India Said to Weigh Tax Breaks to Boost $15 Billion Pension Fundby
Modi may exempt final pension withdrawals from tax payments
Move likely to be announced in the annual budget next month
India is considering giving tax breaks on final withdrawals from its $15 billion national pension fund as Prime Minister Narendra Modi looks to boost savings from a decade low.
The move would impact more than 10 million Indians covered by the National Pension System, which includes certain government workers and private employees. The administration is also considering extending by a year subsidies on premiums under a pension plan for unorganized workers, said two officials familiar with the matter, asking not to be identified as the discussions are private.
Modi is pushing to provide a safety net for more than 90 percent of Indians employed in occupations such as weaving, farming and pickling who don’t receive a regular wage.

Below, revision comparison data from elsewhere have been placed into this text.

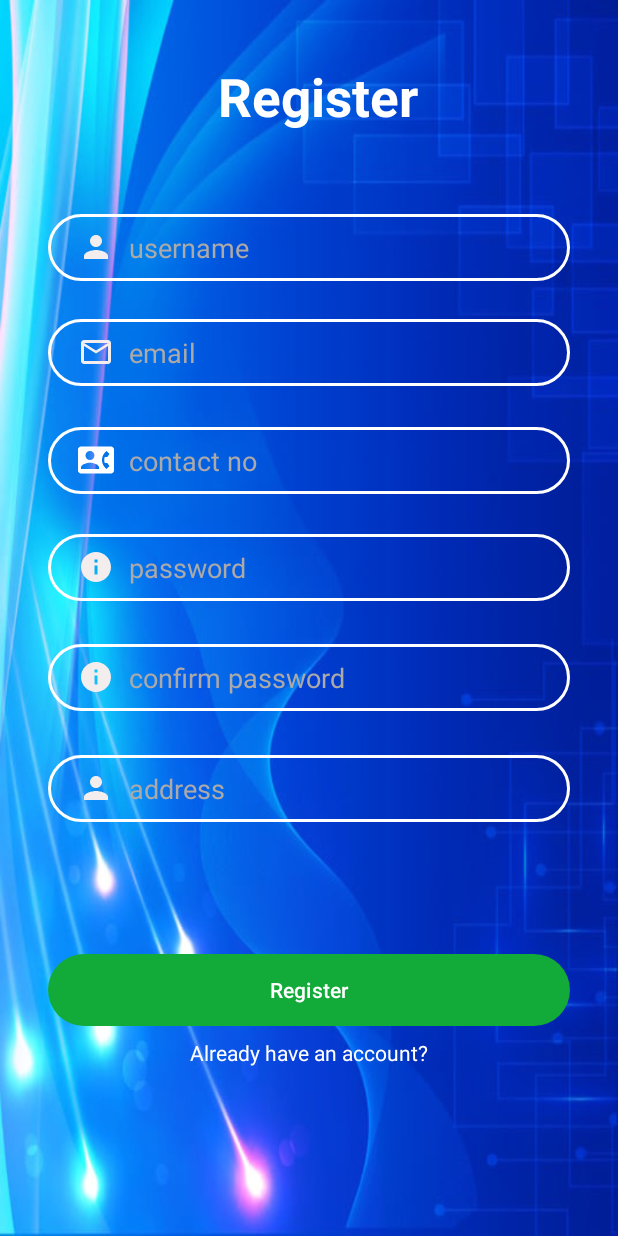
After one commit to Robayed110/CardiacRecorder, an Android app: the Register screen opened directly, with no data from a screen before it, on a phone screen of 412 x 824 dp. The commit adds this screen. Run offline under Robolectric (Android 15) with nearby library versions, the phone set to English and light mode, and no system bars.

Commit message:
inital commit atik

```diff
--- a/app/src/main/AndroidManifest.xml
+++ b/app/src/main/AndroidManifest.xml
@@ -16,6 +16,9 @@
             android:name=".Login"
             android:exported="false" />
         <activity
+            android:name=".Register"
+            android:exported="false" />
+        <activity
             android:name=".MainActivity"
             android:exported="true">
             <intent-filter>
--- /dev/null
+++ b/app/src/main/java/com/example/cardiacrecorder/Register.java
@@ -0,0 +1,14 @@
+package com.example.cardiacrecorder;
+
+import androidx.appcompat.app.AppCompatActivity;
+
+import android.os.Bundle;
+
+public class Register extends AppCompatActivity {
+
+    @Override
+    protected void onCreate(Bundle savedInstanceState) {
+        super.onCreate(savedInstanceState);
+        setContentView(R.layout.activity_register);
+    }
+}
--- /dev/null
+++ b/app/src/main/res/drawable/ic_baseline_mail.xml
@@ -0,0 +1,5 @@
+<vector android:height="24dp" android:tint="#F3EDED"
+    android:viewportHeight="24" android:viewportWidth="24"
+    android:width="24dp" xmlns:android="http://schemas.android.com/apk/res/android">
+    <path android:fillColor="@android:color/white" android:pathData="M20,4L4,4c-1.1,0 -1.99,0.9 -1.99,2L2,18c0,1.1 0.9,2 2,2h16c1.1,0 2,-0.9 2,-2L22,6c0,-1.1 -0.9,-2 -2,-2zM20,18L4,18L4,8l8,5 8,-5v10zM12,11L4,6h16l-8,5z"/>
+</vector>
--- /dev/null
+++ b/app/src/main/res/layout/activity_register.xml
@@ -0,0 +1,210 @@
+<?xml version="1.0" encoding="utf-8"?>
+<androidx.constraintlayout.widget.ConstraintLayout xmlns:android="http://schemas.android.com/apk/res/android"
+    xmlns:app="http://schemas.android.com/apk/res-auto"
+    xmlns:tools="http://schemas.android.com/tools"
+    android:layout_width="match_parent"
+    android:layout_height="match_parent"
+    android:background="@drawable/login"
+    tools:context=".Register">
+
+    <EditText
+        android:id="@+id/address"
+        android:layout_width="0dp"
+        android:layout_height="wrap_content"
+        android:layout_marginStart="32dp"
+        android:layout_marginEnd="32dp"
+        android:background="@drawable/input_bb"
+        android:drawableLeft="@drawable/ic_baseline_person_24"
+        android:drawablePadding="10dp"
+
+        android:ems="10"
+        android:hint="address"
+        android:textColorHint="#ACA9A9"
+        android:inputType="textPersonName"
+        android:paddingLeft="20dp"
+        android:paddingTop="10dp"
+        android:paddingRight="10dp"
+        android:paddingBottom="10dp"
+        app:layout_constraintBottom_toBottomOf="parent"
+        app:layout_constraintEnd_toEndOf="parent"
+        app:layout_constraintHorizontal_bias="0.0"
+        app:layout_constraintStart_toStartOf="parent"
+        app:layout_constraintTop_toTopOf="parent"
+        app:layout_constraintVertical_bias="0.646" />
+
+    <TextView
+        android:id="@+id/textview"
+        android:layout_width="271dp"
+        android:layout_height="56dp"
+        android:layout_margin="20dp"
+        android:gravity="center"
+        android:text="Register"
+        android:textColor="@color/white"
+        android:textSize="35sp"
+        android:textStyle="bold"
+
+        app:layout_constraintBottom_toBottomOf="parent"
+        app:layout_constraintEnd_toEndOf="parent"
+        app:layout_constraintHorizontal_bias="0.564"
+        app:layout_constraintStart_toStartOf="parent"
+        app:layout_constraintTop_toTopOf="parent"
+        app:layout_constraintVertical_bias="0.023">
+
+    </TextView>
+
+    <EditText
+        android:id="@+id/regusername"
+        android:layout_width="0dp"
+        android:layout_height="wrap_content"
+        android:layout_marginStart="32dp"
+        android:layout_marginEnd="32dp"
+        android:background="@drawable/input_bb"
+        android:drawableLeft="@drawable/ic_baseline_person_24"
+        android:drawablePadding="10dp"
+
+        android:ems="10"
+        android:hint="username"
+        android:textColorHint="#ACA9A9"
+        android:inputType="textPersonName"
+        android:paddingLeft="20dp"
+        android:paddingTop="10dp"
+        android:paddingRight="10dp"
+        android:paddingBottom="10dp"
+        app:layout_constraintBottom_toBottomOf="parent"
+        app:layout_constraintEnd_toEndOf="parent"
+        app:layout_constraintHorizontal_bias="0.0"
+        app:layout_constraintStart_toStartOf="parent"
+        app:layout_constraintTop_toTopOf="parent"
+        app:layout_constraintVertical_bias="0.183" />
+
+    <EditText
+        android:id="@+id/regmail"
+        android:layout_width="match_parent"
+        android:layout_height="wrap_content"
+        android:layout_marginStart="32dp"
+        android:layout_marginEnd="32dp"
+        android:background="@drawable/input_bb"
+        android:drawableLeft="@drawable/ic_baseline_mail"
+        android:drawablePadding="10dp"
+        android:ems="10"
+        android:textColorHint="#ACA9A9"
+        android:hint="email"
+        android:inputType="textPersonName"
+        android:paddingLeft="20dp"
+        android:paddingTop="10dp"
+        android:paddingRight="10dp"
+        android:paddingBottom="10dp"
+        app:layout_constraintBottom_toBottomOf="parent"
+        app:layout_constraintEnd_toEndOf="parent"
+        app:layout_constraintHorizontal_bias="0.0"
+        app:layout_constraintStart_toStartOf="parent"
+        app:layout_constraintTop_toTopOf="parent"
+        app:layout_constraintVertical_bias="0.273" />
+
+    <EditText
+        android:id="@+id/regPassword1"
+        android:layout_width="match_parent"
+        android:layout_height="wrap_content"
+        android:layout_marginStart="32dp"
+        android:layout_marginEnd="32dp"
+        android:background="@drawable/input_bb"
+        android:drawableLeft="@drawable/ic_baseline_info_24"
+        android:drawablePadding="10dp"
+        android:ems="10"
+        android:hint="password"
+        android:inputType="textPassword"
+        android:textColorHint="#ACA9A9"
+        android:paddingLeft="20dp"
+        android:paddingTop="10dp"
+        android:paddingRight="10dp"
+        android:paddingBottom="10dp"
+        app:layout_constraintBottom_toBottomOf="parent"
+        app:layout_constraintEnd_toEndOf="parent"
+        app:layout_constraintHorizontal_bias="0.0"
+        app:layout_constraintStart_toStartOf="parent"
+        app:layout_constraintTop_toTopOf="parent"
+        app:layout_constraintVertical_bias="0.457" />
+
+    <EditText
+        android:id="@+id/regPassword2"
+        android:layout_width="match_parent"
+        android:layout_height="wrap_content"
+        android:layout_marginStart="32dp"
+        android:layout_marginEnd="32dp"
+        android:background="@drawable/input_bb"
+        android:drawableLeft="@drawable/ic_baseline_info_24"
+        android:drawablePadding="10dp"
+        android:ems="10"
+        android:hint="confirm password"
+        android:textColorHint="#ACA9A9"
+        android:inputType="textPassword"
+        android:paddingLeft="20dp"
+        android:paddingTop="10dp"
+        android:paddingRight="10dp"
+        android:paddingBottom="10dp"
+        app:layout_constraintBottom_toBottomOf="parent"
+        app:layout_constraintEnd_toEndOf="parent"
+        app:layout_constraintHorizontal_bias="0.0"
+        app:layout_constraintStart_toStartOf="parent"
+        app:layout_constraintTop_toTopOf="parent"
+        app:layout_constraintVertical_bias="0.551" />
+
+    <TextView
+        android:id="@+id/haveaccount"
+        android:layout_width="wrap_content"
+        android:layout_height="wrap_content"
+
+
+        android:layout_marginTop="8dp"
+        android:text="Already have an account?"
+
+
+        android:textColor="@color/white"
+        app:layout_constraintEnd_toEndOf="parent"
+        app:layout_constraintStart_toStartOf="parent"
+        app:layout_constraintTop_toBottomOf="@+id/register" />
+
+    <Button
+        android:id="@+id/register"
+
+        android:layout_width="match_parent"
+        android:layout_height="wrap_content"
+        android:layout_marginStart="32dp"
+        android:layout_marginEnd="32dp"
+        android:layout_marginBottom="140dp"
+        android:background="@drawable/btn_bb"
+
+        android:text="Register"
+        android:textColor="@color/white"
+        app:layout_constraintBottom_toBottomOf="parent"
+        app:layout_constraintEnd_toEndOf="parent"
+        app:layout_constraintHorizontal_bias="0.0"
+        app:layout_constraintStart_toStartOf="parent"
+
+        app:layout_constraintVertical_bias="0.153" />
+
+    <EditText
+        android:id="@+id/regMobile"
+        android:layout_width="match_parent"
+        android:layout_height="wrap_content"
+        android:layout_marginStart="32dp"
+        android:layout_marginEnd="32dp"
+        android:background="@drawable/input_bb"
+        android:drawableLeft="@drawable/ic_baseline_contact_phone_24"
+        android:drawablePadding="10dp"
+        android:ems="10"
+        android:textColorHint="#ACA9A9"
+        android:hint="contact no"
+        android:inputType="textPersonName"
+        android:paddingLeft="20dp"
+        android:paddingTop="10dp"
+        android:paddingRight="10dp"
+        android:paddingBottom="10dp"
+        app:layout_constraintBottom_toBottomOf="parent"
+        app:layout_constraintEnd_toEndOf="parent"
+        app:layout_constraintHorizontal_bias="0.0"
+        app:layout_constraintStart_toStartOf="parent"
+        app:layout_constraintTop_toTopOf="parent"
+        app:layout_constraintVertical_bias="0.365" />
+
+</androidx.constraintlayout.widget.ConstraintLayout>
--- a/app/src/main/res/values/themes.xml
+++ b/app/src/main/res/values/themes.xml
@@ -7,10 +7,10 @@
         <item name="colorPrimaryVariant">#1BEE14</item>
         <item name="colorOnPrimary">#FDF7F7</item>
 
-
         <item name="colorSecondary">#17C5DC</item>
         <item name="colorSecondaryVariant">#FF018786</item>
         <item name="colorOnSecondary">@color/white</item>
+
     </style>
 
     <style name="Theme.CardiacRecorder" parent="Base.Theme.CardiacRecorder" />
```
Also changed, not shown: app/src/main/res/drawable/login.jpg.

Making the national pension withdrawals tax-free would make them as lucrative as retirement programs, such as provident funds, that are offered to salaried employees.
Promising higher returns could also boost the fund’s 1 trillion rupee size, offering Modi more cash to spend on projects like roads, bridges and ports that need longer term financial backing.
The government will probably announce the move when it presents its annual budget next month, the officials said. Finance Ministry spokesman D.S. Malik declined to comment.
India’s savings rate was 30.6 percent of gross domestic product at the end of March 2014, compared with the 35 percent HSBC Holdings Plc said is needed to fulfill the nation’s economic potential. China has a 50 percent rate and most big Asian economies have kept it above 30 percent for decades, World Bank data show.
Pension funds offer a good opportunity to boost the rate, given that 90 percent of Indians are below the retirement age of 59. The total size of retirement funds under management in India is set to climb more than five-fold to 83.4 trillion rupees by 2025, Ernst & Young LLP estimated in 2013.